The present follow-up project (FAMOSO-2) – like FAMOSO – brings into the limelight an as yet largely overseen determinant of industrialized societies’ development, namely: industry-related ‘social’ entrepreneurship and its underlying educational conceptions. The manifold expressions of this kind of entrepreneurship and their transformation, not least through processes of archiving and heritage-making, will be the centre of analysis. In tune with the most advanced ‘new cultural’ approaches in the field of study, the project will thus necessarily involve two interrelated levels of investigation: a ‘historical’ level, aimed at systematic-comprehensive understanding of a broad variety of reforms pursued by captains of industry, which have been termed ‘progressive’ and are assumed to have had an educational quality and purpose; and a ‘historiographical’ level, directed towards a deeper apprehension of the transformation processes involved in the production, selection, inventorisation, preservation, etc. of sources related to the reforms pursued.Concretely, FAMOSO-2’s ¿objective is to:(1) unravel the layers of meaning bestowed upon the remnants of this essentially educational past through archival and museal processes, and tackle the myriad issues involved in them;(2) comprehensively and critically study the following interrelated domains of reform: ¿• life conduct, consumer culture and housing: sales cooperatives, recreation centres for employees, factory dormitories and villages, garden cities, etc.; ¿• child and youth welfare: scouts activities, holiday camps and other outdoor activities;and thereby analyse industrialist reform efforts in these domains as connected to intellectual circles, including networks dealing with such diverse issues as political, religious, economic, social, cultural, international cooperation and feminist concerns.Central hypotheses of FAMOSO-2 – in line with FAMOSO – are the following:• archival and museal processes fundamentally transform remnants of the past like those related to the reform projects analysed here, changing their meaning and thus affecting the memories and histories produced from them;• at the basis of the reform efforts investigated are to be found various and potentially contradictory conceptions of non-formal education, intended to facilitate the integration and stratification of new social groups of (mainly immigrant) workers (but also new professional groups like engineers) into rapidly changing societies through the acquisition of cultural norms, lifestyles, professional skills, etc.; a profound interconnection of intellectual, artistic, economic, entrepreneurial and educational conceptions manifests itself in the reform projects investigated.The two central questions this project wishes to address are: • What changes of meaning do sources related to these projects undergo through archival and museal processes? • What kind of educational conceptions connect the reform initiatives investigated?The project will start from the Luxembourgian steel industry and related intellectual networks, of which it will develop a critical-analytical understanding based on a wide array of sources, not least (audio-)visual ones. As Luxembourg and its industrial-intellectual sphere constituted crossroads of circulating and transforming ideas on social-educational reforms at the heart of Western Europe, the project will then necessarily zoom out and focus on similar initiatives in neighbouring countries in order to trace mutual influences. By incorporating a level of historiographical analysis next to a level of historical analysis, FAMOSO-2 will add a crucial layer of meta-reflection to FAMOSO and tread new paths in educational research.

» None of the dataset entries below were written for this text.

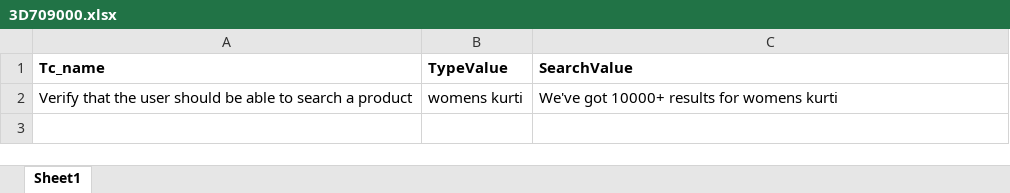
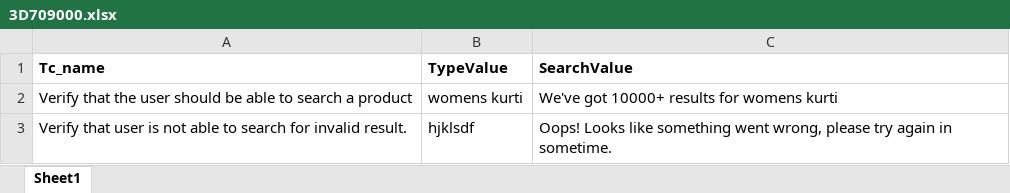
Before and after one commit to adititade/SPRINT_2, an Excel workbook: target/test-classes/3D709000.xlsx, sheet Sheet1, drawn as a sheet; values as stored, in another font and other column widths than the file's, no borders; the diff names each change by its address in the sheet, - before the commit and + after, or states it on an @@ line.

```diff
--- a/target/test-classes/3D709000.xlsx (sheet Sheet1)
+++ b/target/test-classes/3D709000.xlsx (sheet Sheet1)
+row 3: Verify that user is not able to search for invalid result. | hjklsdf | Oops! Looks like something went wrong, please try again in sometime.
```
Also changed, not shown: 8 other files.
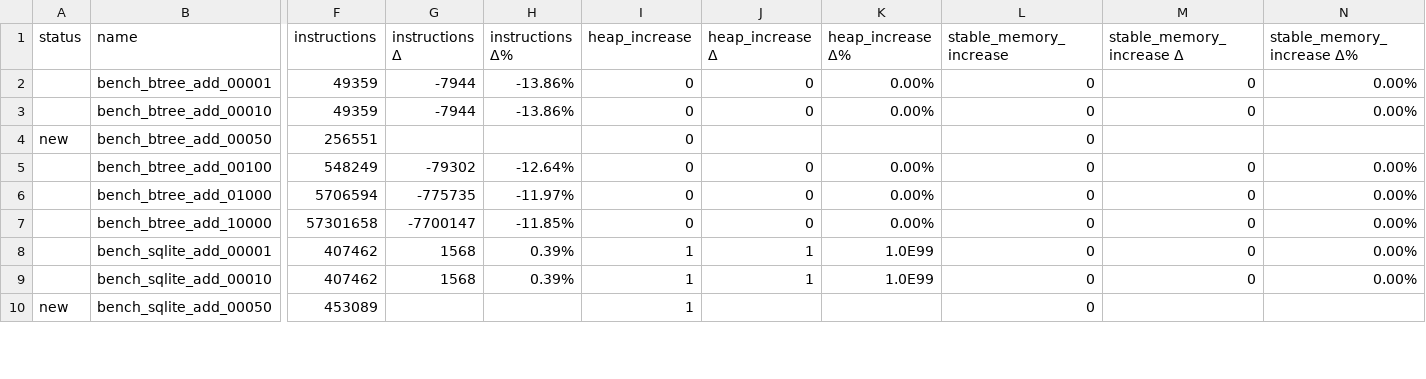
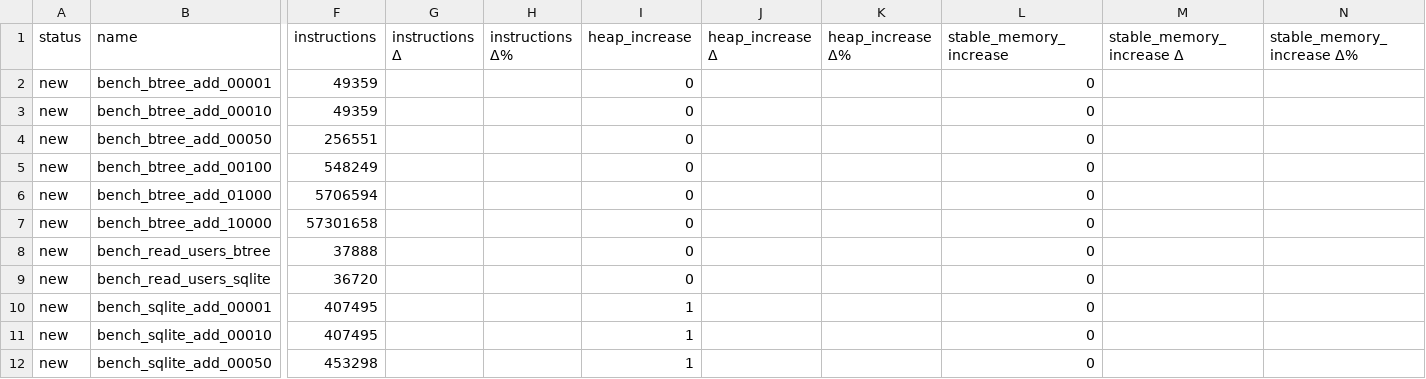
Before and after one commit to wasm-forge/benchmarks, a CSV file: sqlite-vs-btreemap/canbench_results.csv, drawn as a sheet; only a part is shown, gaps mark what is left out; addresses are those after the commit; rows hold the shown columns only; the diff covers the shown part only; the diff names each change by its address in the sheet, - before the commit and + after, or states it on an @@ line.

```diff
--- a/sqlite-vs-btreemap/canbench_results.csv
+++ b/sqlite-vs-btreemap/canbench_results.csv
-A2:A3 (status): (empty)
+A2:A3 (status): new
-G2:G3 (instructions Δ): -7944
+G2:G3 (instructions Δ): (empty)
-H2:H3 (instructions Δ%): -13.86%
+H2:H3 (instructions Δ%): (empty)
-J2:J3 (heap_increase Δ): 0
+J2:J3 (heap_increase Δ): (empty)
-K2:K3 (heap_increase Δ%): 0.00%
+K2:K3 (heap_increase Δ%): (empty)
-M2:M3 (stable_memory_increase Δ): 0
+M2:M3 (stable_memory_increase Δ): (empty)
-N2:N3 (stable_memory_increase Δ%): 0.00%
+N2:N3 (stable_memory_increase Δ%): (empty)
-A5:A7 (status): (empty)
+A5:A7 (status): new
-G5 (instructions Δ): -79302
+G5 (instructions Δ): (empty)
-H5 (instructions Δ%): -12.64%
+H5 (instructions Δ%): (empty)
-J5:J7 (heap_increase Δ): 0
+J5:J7 (heap_increase Δ): (empty)
-K5:K7 (heap_increase Δ%): 0.00%
+K5:K7 (heap_increase Δ%): (empty)
-M5:M7 (stable_memory_increase Δ): 0
+M5:M7 (stable_memory_increase Δ): (empty)
-N5:N7 (stable_memory_increase Δ%): 0.00%
+N5:N7 (stable_memory_increase Δ%): (empty)
-G6 (instructions Δ): -775735
+G6 (instructions Δ): (empty)
-H6 (instructions Δ%): -11.97%
+H6 (instructions Δ%): (empty)
-G7 (instructions Δ): -7700147
+G7 (instructions Δ): (empty)
-H7 (instructions Δ%): -11.85%
+H7 (instructions Δ%): (empty)
+row 8: new | bench_read_users_btree | 37888 |  |  | 0 |  |  | 0
+row 9: new | bench_read_users_sqlite | 36720 |  |  | 0 |  |  | 0
-A10:A11 (status): (empty)
+A10:A11 (status): new
-F10:F11 (instructions): 407462
+F10:F11 (instructions): 407495
-G10:G11 (instructions Δ): 1568
+G10:G11 (instructions Δ): (empty)
-H10:H11 (instructions Δ%): 0.39%
+H10:H11 (instructions Δ%): (empty)
-J10:J11 (heap_increase Δ): 1
+J10:J11 (heap_increase Δ): (empty)
-K10:K11 (heap_increase Δ%): 1.0E99
+K10:K11 (heap_increase Δ%): (empty)
-M10:M11 (stable_memory_increase Δ): 0
+M10:M11 (stable_memory_increase Δ): (empty)
-N10:N11 (stable_memory_increase Δ%): 0.00%
+N10:N11 (stable_memory_increase Δ%): (empty)
-F12 (instructions): 453089
+F12 (instructions): 453298
```
Also changed, not shown: 106 edited cells elsewhere in this file, 2 other files.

This site uses cookies. By continuing to use this site, you agree to the use of cookies for analytics purposes. Find out more in our Privacy Statement